Version difference data
§ §
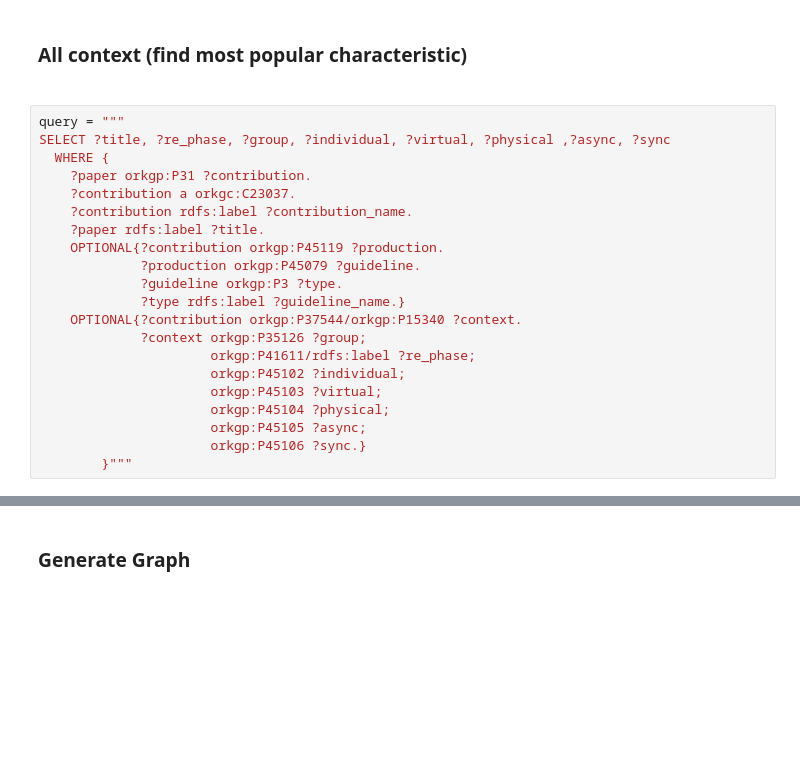
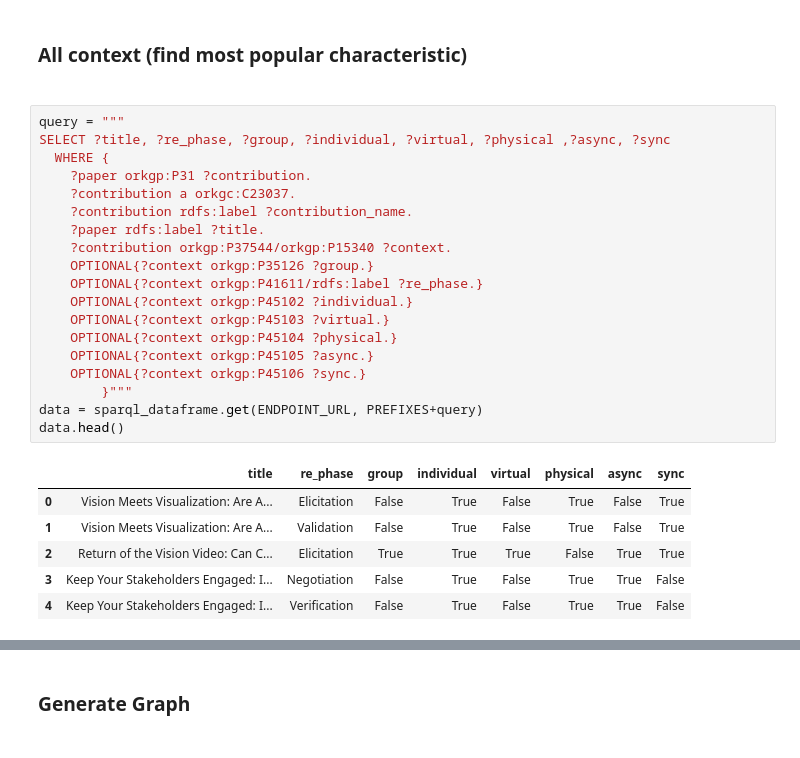
Before and after one commit to AlexHahnGF/bachelor, a Jupyter notebook: Untitled.ipynb, the cells around one changed output, grey strips where cells are left out. Saved outputs shown, nothing was run; the diff lists cells and outputs as text; blank space fills up the shorter version.

```diff
--- a/Untitled.ipynb
+++ b/Untitled.ipynb
@@ -65,21 +73,26 @@ df.plot(kind='scatter',
 # %%
 query = """
 SELECT ?title, ?re_phase, ?group, ?individual, ?virtual, ?physical ,?async, ?sync
   WHERE {
     ?paper orkgp:P31 ?contribution.
     ?contribution a orkgc:C23037.
     ?contribution rdfs:label ?contribution_name.
     ?paper rdfs:label ?title.
-    OPTIONAL{?contribution orkgp:P45119 ?production.
-             ?production orkgp:P45079 ?guideline.
-             ?guideline orkgp:P3 ?type.
-             ?type rdfs:label ?guideline_name.}
-    OPTIONAL{?contribution orkgp:P37544/orkgp:P15340 ?context.
-             ?context orkgp:P35126 ?group;
-                      orkgp:P41611/rdfs:label ?re_phase;
-                      orkgp:P45102 ?individual;
-                      orkgp:P45103 ?virtual;
-                      orkgp:P45104 ?physical;
-                      orkgp:P45105 ?async;
-                      orkgp:P45106 ?sync.}
+    ?contribution orkgp:P37544/orkgp:P15340 ?context.
+    OPTIONAL{?context orkgp:P35126 ?group.}
+    OPTIONAL{?context orkgp:P41611/rdfs:label ?re_phase.}
+    OPTIONAL{?context orkgp:P45102 ?individual.}
+    OPTIONAL{?context orkgp:P45103 ?virtual.}
+    OPTIONAL{?context orkgp:P45104 ?physical.}
+    OPTIONAL{?context orkgp:P45105 ?async.}
+    OPTIONAL{?context orkgp:P45106 ?sync.}
         }"""
+data = sparql_dataframe.get(ENDPOINT_URL, PREFIXES+query)
+data.head()
+# %% [output]
+|  | title | re_phase | group | individual | virtual | physical | async | sync |
+| 0 | Vision Meets Visualization: Are A... | Elicitation | False | True | False | True | False | True |
+| 1 | Vision Meets Visualization: Are A... | Validation | False | True | False | True | False | True |
+| 2 | Return of the Vision Video: Can C... | Elicitation | True | True | True | False | True | True |
+| 3 | Keep Your Stakeholders Engaged: I... | Negotiation | False | True | False | True | True | False |
+| 4 | Keep Your Stakeholders Engaged: I... | Verification | False | True | False | True | True | False |
```
Also changed, not shown: parts of 3 cells of this notebook.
§ §
### Brief
Repeat each record as given. No picture belongs in the copy.

### Answer section
Before and after one commit to AlexHahnGF/bachelor, a Jupyter notebook: Untitled.ipynb, the cells around one changed output, grey strips where cells are left out. Saved outputs shown, nothing was run; the diff lists cells and outputs as text; blank space fills up the shorter version.

```diff
--- a/Untitled.ipynb
+++ b/Untitled.ipynb
@@ -65,21 +73,26 @@ df.plot(kind='scatter',
 # %%
 query = """
 SELECT ?title, ?re_phase, ?group, ?individual, ?virtual, ?physical ,?async, ?sync
   WHERE {
     ?paper orkgp:P31 ?contribution.
     ?contribution a orkgc:C23037.
     ?contribution rdfs:label ?contribution_name.
     ?paper rdfs:label ?title.
-    OPTIONAL{?contribution orkgp:P45119 ?production.
-             ?production orkgp:P45079 ?guideline.
-             ?guideline orkgp:P3 ?type.
-             ?type rdfs:label ?guideline_name.}
-    OPTIONAL{?contribution orkgp:P37544/orkgp:P15340 ?context.
-             ?context orkgp:P35126 ?group;
-                      orkgp:P41611/rdfs:label ?re_phase;
-                      orkgp:P45102 ?individual;
-                      orkgp:P45103 ?virtual;
-                      orkgp:P45104 ?physical;
-                      orkgp:P45105 ?async;
-                      orkgp:P45106 ?sync.}
+    ?contribution orkgp:P37544/orkgp:P15340 ?context.
+    OPTIONAL{?context orkgp:P35126 ?group.}
+    OPTIONAL{?context orkgp:P41611/rdfs:label ?re_phase.}
+    OPTIONAL{?context orkgp:P45102 ?individual.}
+    OPTIONAL{?context orkgp:P45103 ?virtual.}
+    OPTIONAL{?context orkgp:P45104 ?physical.}
+    OPTIONAL{?context orkgp:P45105 ?async.}
+    OPTIONAL{?context orkgp:P45106 ?sync.}
         }"""
+data = sparql_dataframe.get(ENDPOINT_URL, PREFIXES+query)
+data.head()
+# %% [output]
+|  | title | re_phase | group | individual | virtual | physical | async | sync |
+| 0 | Vision Meets Visualization: Are A... | Elicitation | False | True | False | True | False | True |
+| 1 | Vision Meets Visualization: Are A... | Validation | False | True | False | True | False | True |
+| 2 | Return of the Vision Video: Can C... | Elicitation | True | True | True | False | True | True |
+| 3 | Keep Your Stakeholders Engaged: I... | Negotiation | False | True | False | True | True | False |
+| 4 | Keep Your Stakeholders Engaged: I... | Verification | False | True | False | True | True | False |
```
Also changed, not shown: parts of 3 cells of this notebook.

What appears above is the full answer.